Required work: Search the data for "hessian" and copy every matching line.

[Edit difference data]
= = = = = = =

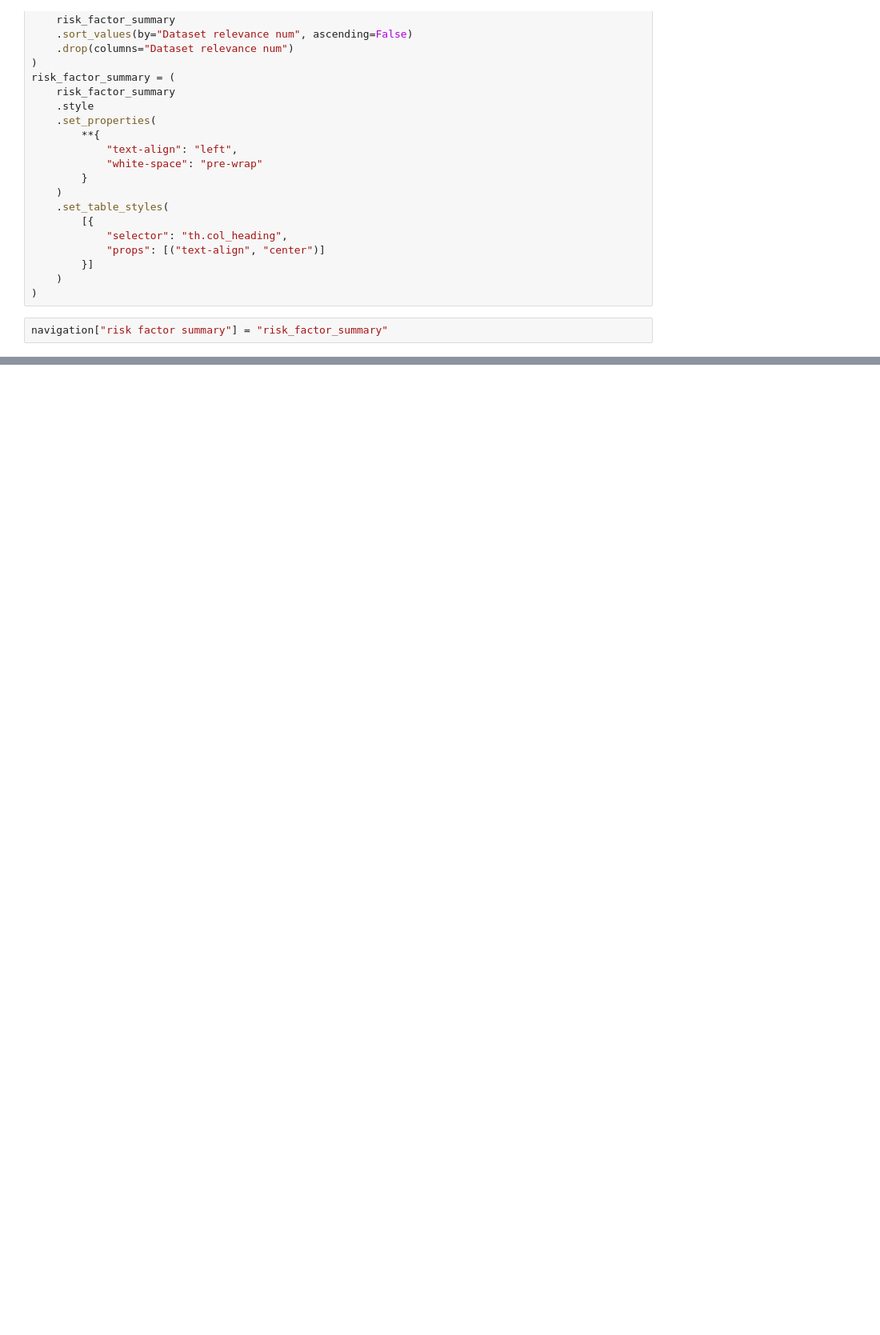
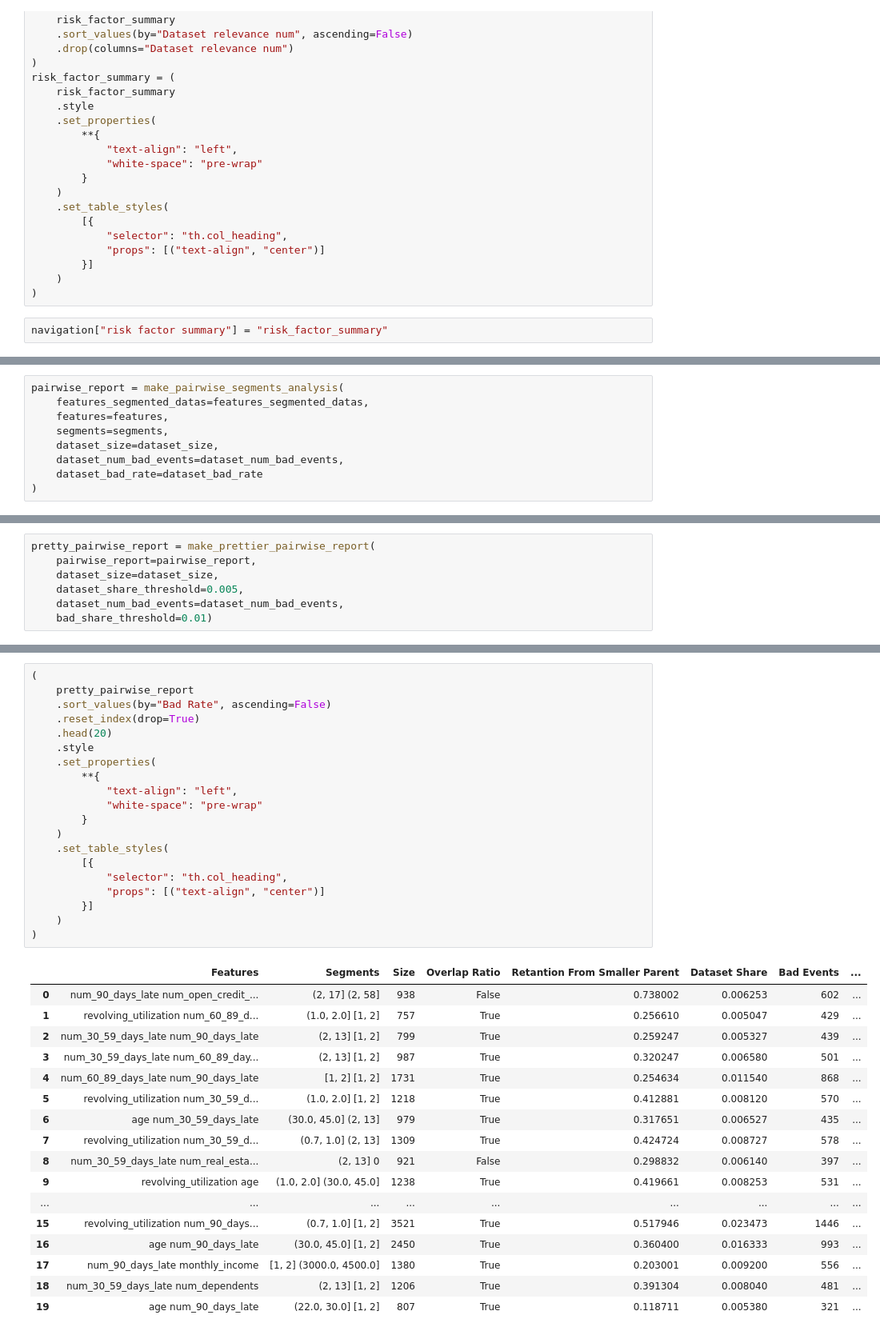
Before and after one commit to drema3-4/Credit-Risk-Analytics-and-Scoring, a Jupyter notebook: src/notebooks/02_risk_analysis.ipynb, the cells around one changed output, grey strips where cells are left out. Shown at 80% size. Cells and saved outputs as stored; diff of their text form; blank space fills up the shorter version.

```diff
--- a/src/notebooks/02_risk_analysis.ipynb
+++ b/src/notebooks/02_risk_analysis.ipynb
@@ -2029,0 +2327,9 @@ risk_factor_summary
+# %%
+pairwise_report = make_pairwise_segments_analysis(
+    features_segmented_datas=features_segmented_datas,
+    features=features,
+    segments=segments,
+    dataset_size=dataset_size,
+    dataset_num_bad_events=dataset_num_bad_events,
+    dataset_bad_rate=dataset_bad_rate
+)
@@ -2029,0 +2338,7 @@ risk_factor_summary
+# %%
+pretty_pairwise_report = make_prettier_pairwise_report(
+    pairwise_report=pairwise_report,
+    dataset_size=dataset_size,
+    dataset_share_threshold=0.005,
+    dataset_num_bad_events=dataset_num_bad_events,
+    bad_share_threshold=0.01)
@@ -2029,0 +2382,38 @@ risk_factor_summary
+# %%
+(
+    pretty_pairwise_report
+    .sort_values(by="Bad Rate", ascending=False)
+    .reset_index(drop=True)
+    .head(20)
+    .style
+    .set_properties(
+        **{
+            "text-align": "left",
+            "white-space": "pre-wrap"
+        }
+    )
+    .set_table_styles(
+        [{
+            "selector": "th.col_heading",
+            "props": [("text-align", "center")]
+        }]
+    )
+)
+# %% [output]
+|  | Features | Segments | Size | Overlap Ratio | Retantion From Smaller Parent | Dataset Share | Bad Events | ... |
+| 0 | num_90_days_late num_open_credit_... | (2, 17] (2, 58] | 938 | False | 0.738002 | 0.006253 | 602 | ... |
+| 1 | revolving_utilization num_60_89_d... | (1.0, 2.0] [1, 2] | 757 | True | 0.256610 | 0.005047 | 429 | ... |
+| 2 | num_30_59_days_late num_90_days_late | (2, 13] [1, 2] | 799 | True | 0.259247 | 0.005327 | 439 | ... |
+| 3 | num_30_59_days_late num_60_89_day... | (2, 13] [1, 2] | 987 | True | 0.320247 | 0.006580 | 501 | ... |
+| 4 | num_60_89_days_late num_90_days_late | [1, 2] [1, 2] | 1731 | True | 0.254634 | 0.011540 | 868 | ... |
+| 5 | revolving_utilization num_30_59_d... | (1.0, 2.0] [1, 2] | 1218 | True | 0.412881 | 0.008120 | 570 | ... |
+| 6 | age num_30_59_days_late | (30.0, 45.0] (2, 13] | 979 | True | 0.317651 | 0.006527 | 435 | ... |
+| 7 | revolving_utilization num_30_59_d... | (0.7, 1.0] (2, 13] | 1309 | True | 0.424724 | 0.008727 | 578 | ... |
+| 8 | num_30_59_days_late num_real_esta... | (2, 13] 0 | 921 | False | 0.298832 | 0.006140 | 397 | ... |
+| 9 | revolving_utilization age | (1.0, 2.0] (30.0, 45.0] | 1238 | True | 0.419661 | 0.008253 | 531 | ... |
+| ... | ... | ... | ... | ... | ... | ... | ... | ... |
+| 15 | revolving_utilization num_90_days... | (0.7, 1.0] [1, 2] | 3521 | True | 0.517946 | 0.023473 | 1446 | ... |
+| 16 | age num_90_days_late | (30.0, 45.0] [1, 2] | 2450 | True | 0.360400 | 0.016333 | 993 | ... |
+| 17 | num_90_days_late monthly_income | [1, 2] (3000.0, 4500.0] | 1380 | True | 0.203001 | 0.009200 | 556 | ... |
+| 18 | num_30_59_days_late num_dependents | (2, 13] [1, 2] | 1206 | True | 0.391304 | 0.008040 | 481 | ... |
+| 19 | age num_90_days_late | (22.0, 30.0] [1, 2] | 807 | True | 0.118711 | 0.005380 | 321 | ... |
```
Also changed, not shown: parts of 45 cells of this notebook.
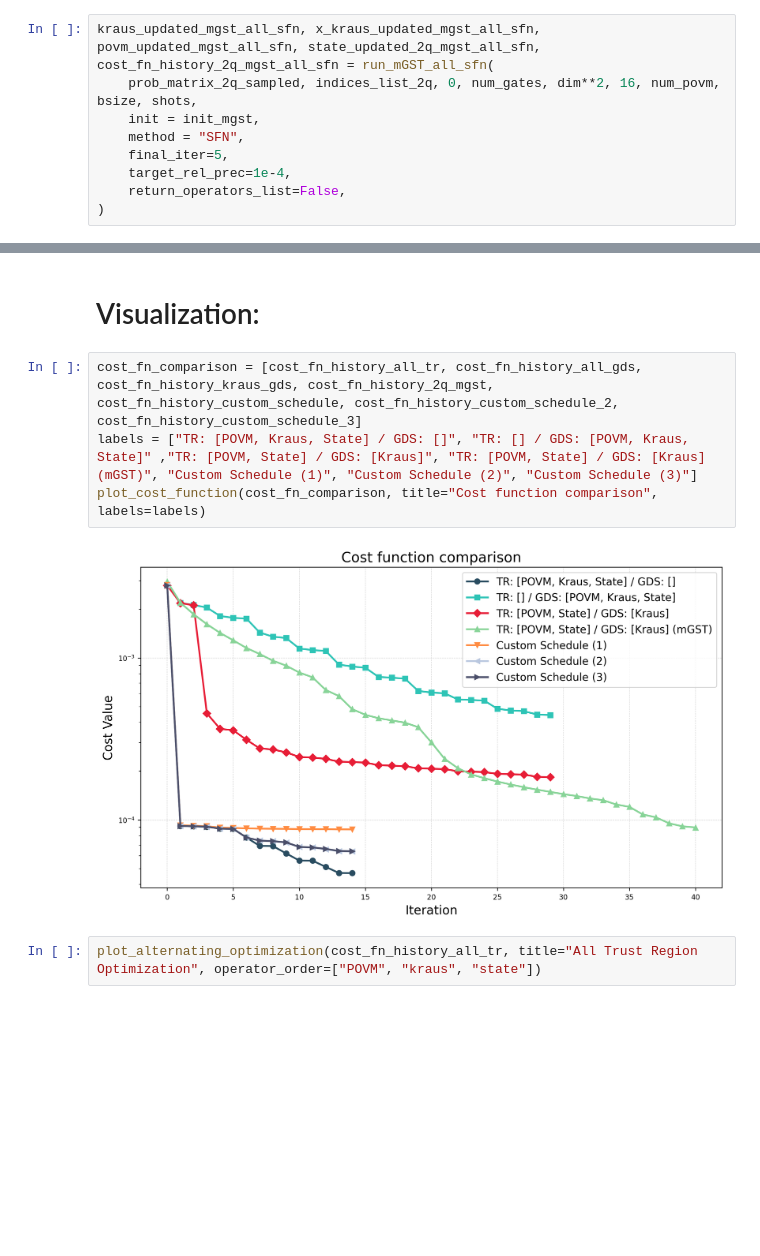
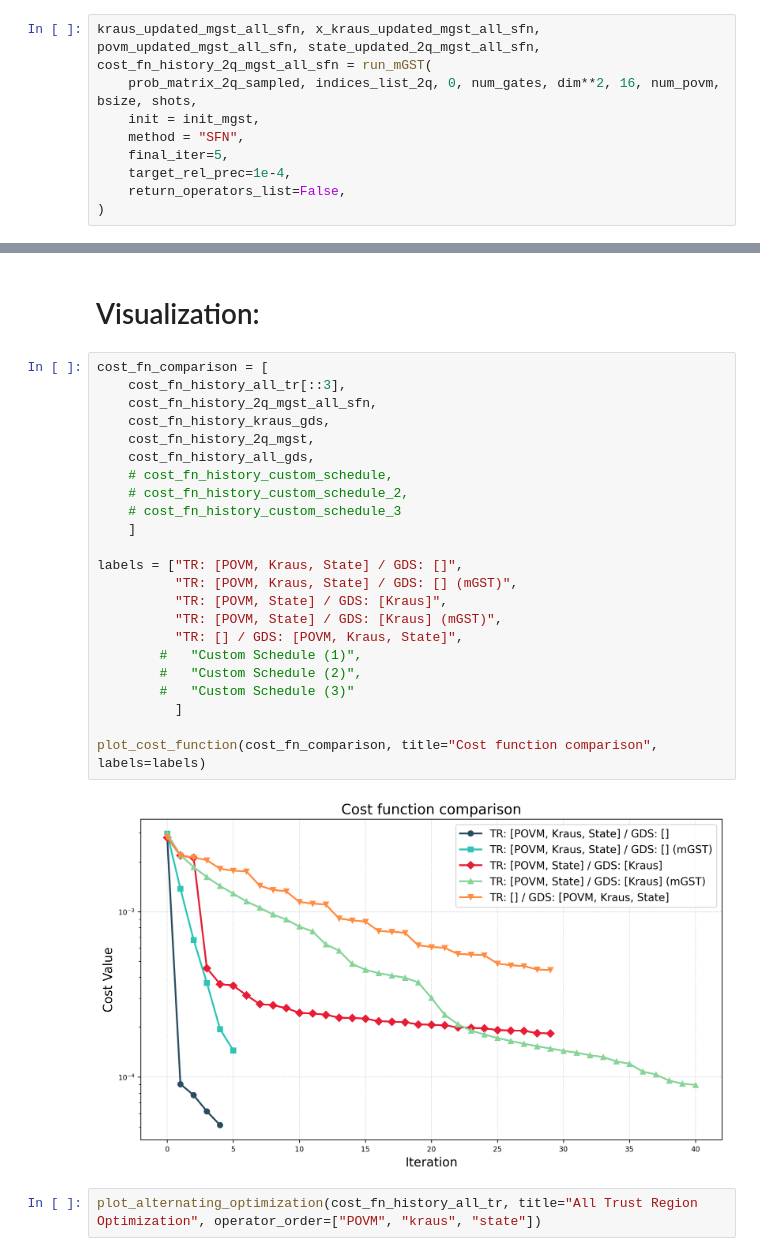
Before and after one commit to EmilianoG-byte/iqm-benchmarks, a Jupyter notebook: playground/hessian/full_trust_region_opt.ipynb, the cells around one changed output, grey strips where cells are left out. Drawn from its saved outputs; the diff is of its cells as text; blank space fills up the shorter version.

Commit message:
start complexity comparisons

```diff
--- a/playground/hessian/full_trust_region_opt.ipynb
+++ b/playground/hessian/full_trust_region_opt.ipynb
@@ -261,7 +261,7 @@ Starting mGST optimization...
          Convergence criterion satisfied
          Final objective 8.980681247999967e-05 in time 55.05s
 # %%
-kraus_updated_mgst_all_sfn, x_kraus_updated_mgst_all_sfn, povm_updated_mgst_all_sfn, state_updated_2q_mgst_all_sfn, cost_fn_history_2q_mgst_all_sfn = run_mGST_all_sfn(
+kraus_updated_mgst_all_sfn, x_kraus_updated_mgst_all_sfn, povm_updated_mgst_all_sfn, state_updated_2q_mgst_all_sfn, cost_fn_history_2q_mgst_all_sfn = run_mGST(
     prob_matrix_2q_sampled, indices_list_2q, 0, num_gates, dim**2, 16, num_povm, bsize, shots,
     init = init_mgst,
     method = "SFN",
@@ -437,11 +459,30 @@ stop_kraus, stop_state
 # %% [markdown]
 # Visualization:
 # %%
-cost_fn_comparison = [cost_fn_history_all_tr, cost_fn_history_all_gds, cost_fn_history_kraus_gds, cost_fn_history_2q_mgst, cost_fn_history_custom_schedule, cost_fn_history_custom_schedule_2, cost_fn_history_custom_schedule_3]
-labels = ["TR: [POVM, Kraus, State] / GDS: []", "TR: [] / GDS: [POVM, Kraus, State]" ,"TR: [POVM, State] / GDS: [Kraus]", "TR: [POVM, State] / GDS: [Kraus] (mGST)", "Custom Schedule (1)", "Custom Schedule (2)", "Custom Schedule (3)"]
+cost_fn_comparison = [
+    cost_fn_history_all_tr[::3],
+    cost_fn_history_2q_mgst_all_sfn,
+    cost_fn_history_kraus_gds,
+    cost_fn_history_2q_mgst,
+    cost_fn_history_all_gds,
+    # cost_fn_history_custom_schedule,
+    # cost_fn_history_custom_schedule_2,
+    # cost_fn_history_custom_schedule_3
+    ]
+
+labels = ["TR: [POVM, Kraus, State] / GDS: []",
+          "TR: [POVM, Kraus, State] / GDS: [] (mGST)",
+          "TR: [POVM, State] / GDS: [Kraus]",
+          "TR: [POVM, State] / GDS: [Kraus] (mGST)",
+          "TR: [] / GDS: [POVM, Kraus, State]",
+        #   "Custom Schedule (1)",
+        #   "Custom Schedule (2)",
+        #   "Custom Schedule (3)"
+          ]
+
 plot_cost_function(cost_fn_comparison, title="Cost function comparison", labels=labels)
 # %% [output]
-[figure, old version]
+[figure, new version]
 # %%
 plot_alternating_optimization(cost_fn_history_all_tr, title="All Trust Region Optimization", operator_order=["POVM", "kraus", "state"])
 # %% [output]
```
Also changed, not shown: parts of 3 cells of this notebook, 3 other files.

= = = = = = =

Response to this exercise:
Before and after one commit to EmilianoG-byte/iqm-benchmarks, a Jupyter notebook: playground/hessian/full_trust_region_opt.ipynb, the cells around one changed output, grey strips where cells are left out. Drawn from its saved outputs; the diff is of its cells as text; blank space fills up the shorter version.
--- a/playground/hessian/full_trust_region_opt.ipynb
+++ b/playground/hessian/full_trust_region_opt.ipynb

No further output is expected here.